The peculiar position of attempting an objective, scientific description of subjective conscious events continues to be the source of much confusion.
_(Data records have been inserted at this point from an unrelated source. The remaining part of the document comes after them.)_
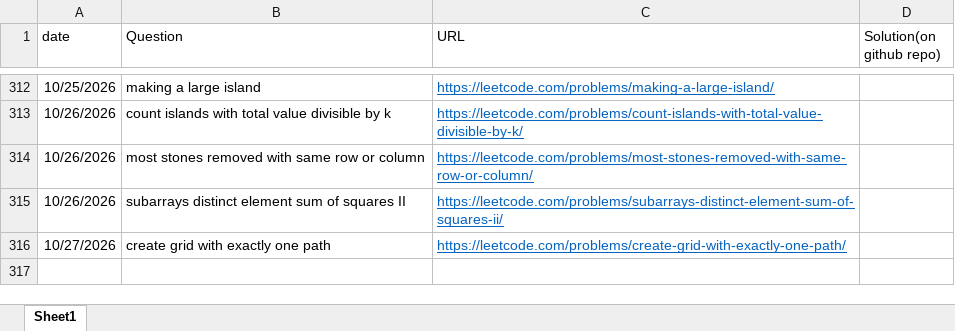
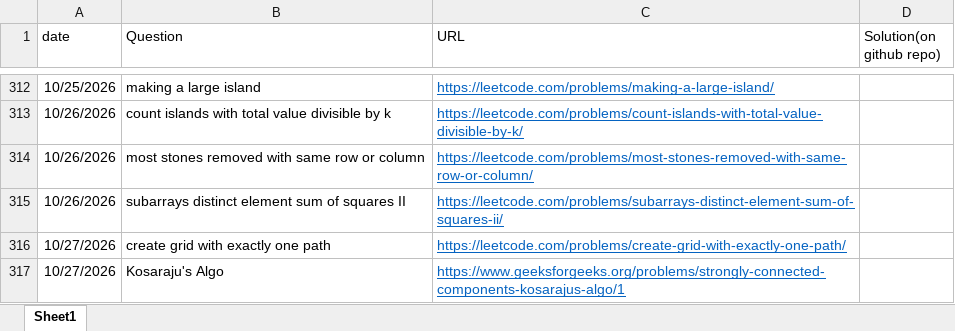
Before and after one commit to gouravsoni9999/DailyCPQuestionsPractise, an Excel workbook: TrackingQuestions.xlsx, sheet Sheet1, drawn as a sheet; only a part is shown, gaps mark what is left out; values as stored, in another font and other column widths than the file's, no borders; the diff names each change by its address in the sheet, - before the commit and + after, or states it on an @@ line.

Commit message:
Problem: kosaraju's algo

```diff
--- a/TrackingQuestions.xlsx (sheet Sheet1)
+++ b/TrackingQuestions.xlsx (sheet Sheet1)
+row 317: 10/27/2026 | Kosaraju's Algo | https://www.geeksforgeeks.org/problems/strongly-connected-components-kosarajus-algo/1
```
Also changed, not shown: 1 other file.
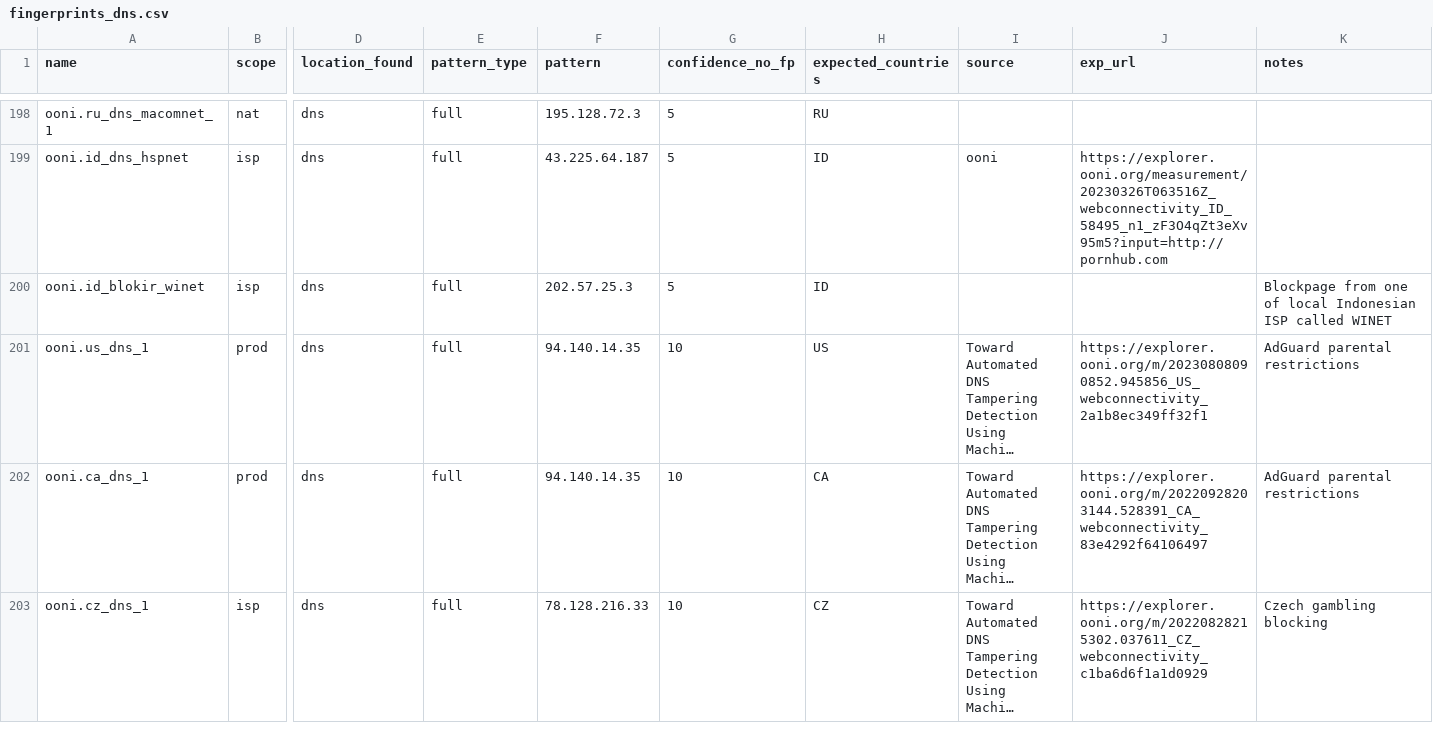
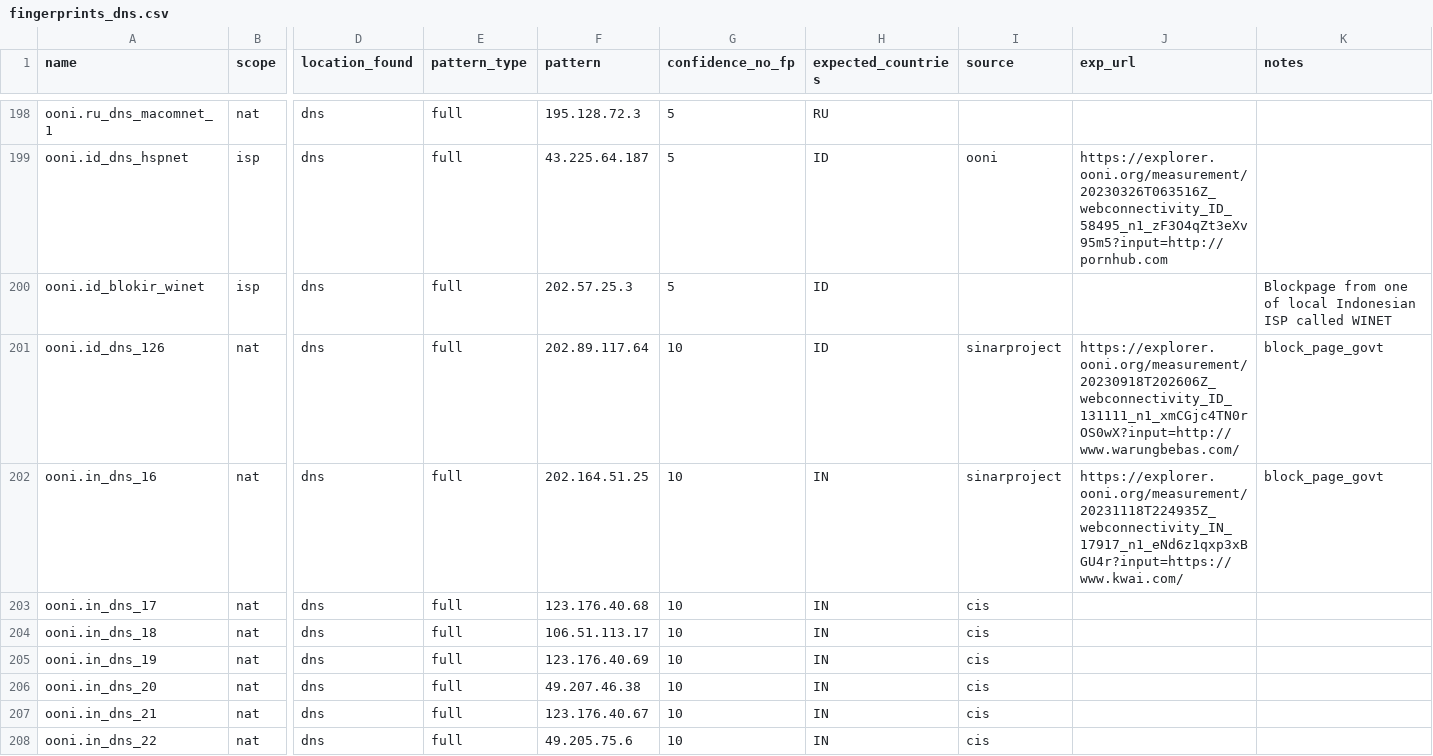
Before and after one commit to ooni/blocking-fingerprints, a CSV file: fingerprints_dns.csv, drawn as a sheet; only a part is shown, gaps mark what is left out; the shorter side is filled out with more unchanged rows; long unchanged cells end in …; rows hold the shown columns only; the diff covers the shown part only; the diff names each change by its address in the sheet, - before the commit and + after, or states it on an @@ line.

Commit message:
Add fingerprints based on iMAP 2024 analysis (#17)
* Add fingerprints from iMAP 2024 analysis

* Add fingerprints from iMAP 2024 analysis

* Add fingerprints from iMAP 2024 analysis

* Update fingerprints_dns.csv

* Update fingerprints_http.csv

---------

Co-authored-by: Arturo Filastò <arturo@filasto.net>

```diff
--- a/fingerprints_dns.csv
+++ b/fingerprints_dns.csv
+row 201: ooni.id_dns_126 | nat | dns | full | 202.89.117.64 | 10 | ID | sinarproject | https://explorer.ooni.org/measurement/20230918T202606Z_webconnectivity_ID_131111_n1_xmCGjc4TN0rOS0wX?input=http://www.warungbebas.com/ | block_page_govt
+row 202: ooni.in_dns_16 | nat | dns | full | 202.164.51.25 | 10 | IN | sinarproject | https://explorer.ooni.org/measurement/20231118T224935Z_webconnectivity_IN_17917_n1_eNd6z1qxp3xBGU4r?input=https://www.kwai.com/ | block_page_govt
+row 203: ooni.in_dns_17 | nat | dns | full | 123.176.40.68 | 10 | IN | cis
+row 204: ooni.in_dns_18 | nat | dns | full | 106.51.113.17 | 10 | IN | cis
+row 205: ooni.in_dns_19 | nat | dns | full | 123.176.40.69 | 10 | IN | cis
+row 206: ooni.in_dns_20 | nat | dns | full | 49.207.46.38 | 10 | IN | cis
+row 207: ooni.in_dns_21 | nat | dns | full | 123.176.40.67 | 10 | IN | cis
+row 208: ooni.in_dns_22 | nat | dns | full | 49.205.75.6 | 10 | IN | cis
```
Also changed, not shown: 7 added rows elsewhere in this file, fingerprints_http.csv.
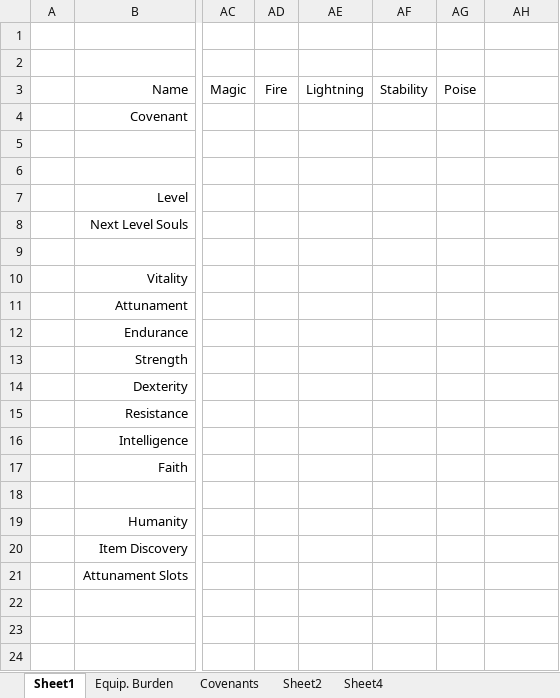
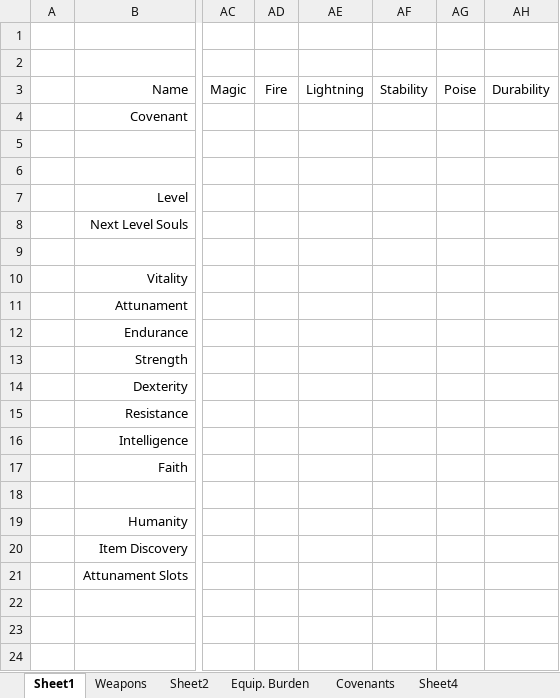
Before and after one commit to murilodioliveira/darksoulsspreadsheet, an Excel workbook: Book1.xlsx, sheet Sheet1, drawn as a sheet; only a part is shown, gaps mark what is left out; values as stored, in another font and other column widths than the file's, no borders; the diff names each change by its address in the sheet, - before the commit and + after, or states it on an @@ line.

Commit message:
Inclusão de Banco de Dados - Weapons(Fist)

```diff
--- a/Book1.xlsx (sheet Sheet1)
+++ b/Book1.xlsx (sheet Sheet1)
+sheet tab: Weapons
@@ sheet tab order changed: Sheet1 | Weapons | Sheet2 | Equip. Burden | Covenants | Sheet4 @@
-AH3: (empty)
+AH3: Durability
```
Also changed, not shown: sheet Sheet2, charts or pictures.
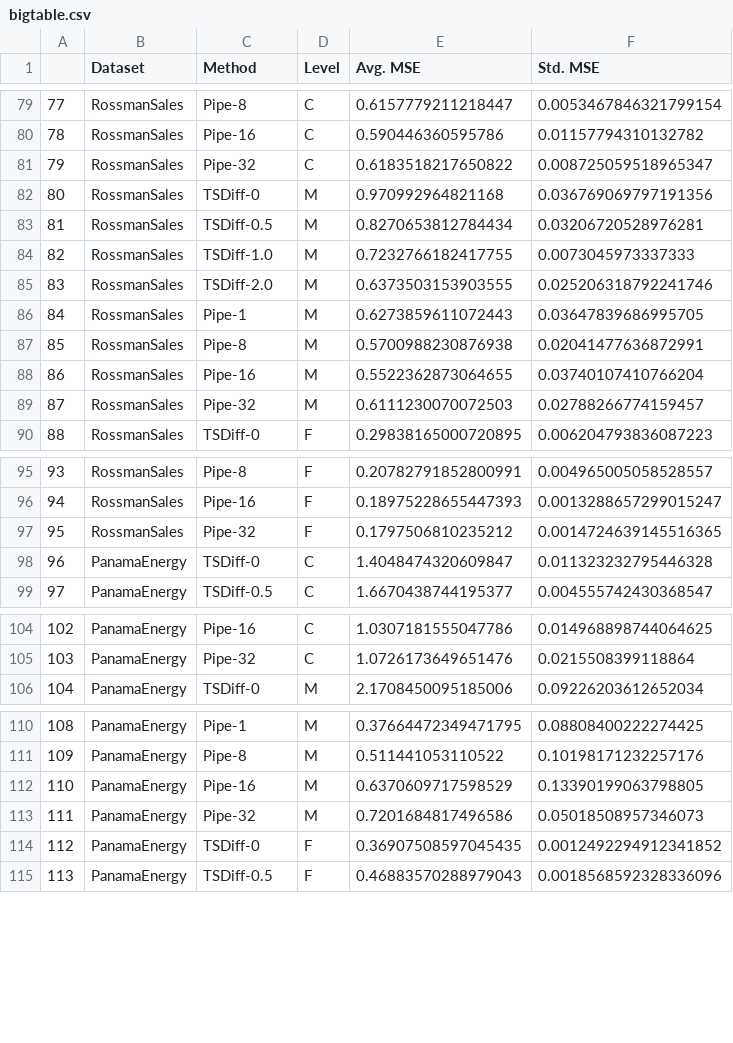
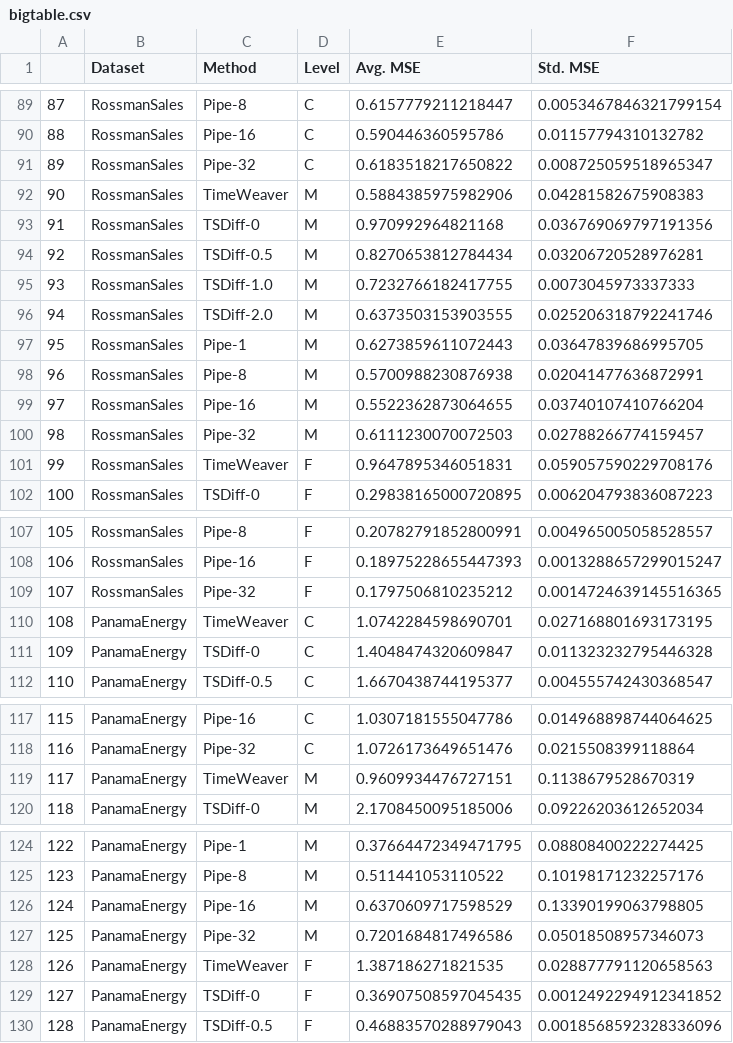
Before and after one commit to adis98/HierarchicalTS, a CSV file: experiments/bigtable/bigtable.csv, drawn as a sheet; only a part is shown, gaps mark what is left out; the diff covers the shown part only; the diff names each change by its address in the sheet, - before the commit and + after, or states it on an @@ line.

Commit message:
bug fix weaver

```diff
--- a/experiments/bigtable/bigtable.csv
+++ b/experiments/bigtable/bigtable.csv
@@ column A renumbered from row 3 down @@
+row 92: 90 | RossmanSales | TimeWeaver | M | 0.5884385975982906 | 0.04281582675908383
+row 101: 99 | RossmanSales | TimeWeaver | F | 0.9647895346051831 | 0.059057590229708176
+row 110: 108 | PanamaEnergy | TimeWeaver | C | 1.0742284598690701 | 0.027168801693173195
+row 119: 117 | PanamaEnergy | TimeWeaver | M | 0.9609934476727151 | 0.1138679528670319
+row 128: 126 | PanamaEnergy | TimeWeaver | F | 1.387186271821535 | 0.028877791120658563
```
Also changed, not shown: 10 added rows elsewhere in this file, 3 other files.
Various authors have proposed an ‘explanatory gap’ between scientific theory and subjective experience (Block & Stalnaker 1999; Levine 1983; Rowlands 2001). Sometimes this is referred to as the ‘hard problem’ of consciousness, to be distinguished from the ‘easy problem’ of describing exactly how the brain functions, during both conscious and unconscious states (Chalmers 1995).
Edelman suggests that this reflects a misunderstanding of science, saying: “A scientific theory cannot presume to replicate the experience that it describes or explains … to experience the discriminations of an individual, it is necessary to be that individual” (Edelman 2003). In other words, coming up with a scientific theory that explicitly solved the ‘hard problem’ would be like developing a theory of hurricanes that was actually windy.
— Anil K. Seth and Bernard J. Baars, "Neural Darwinism and Consciousness"
Could it be the Holiest of the Grails?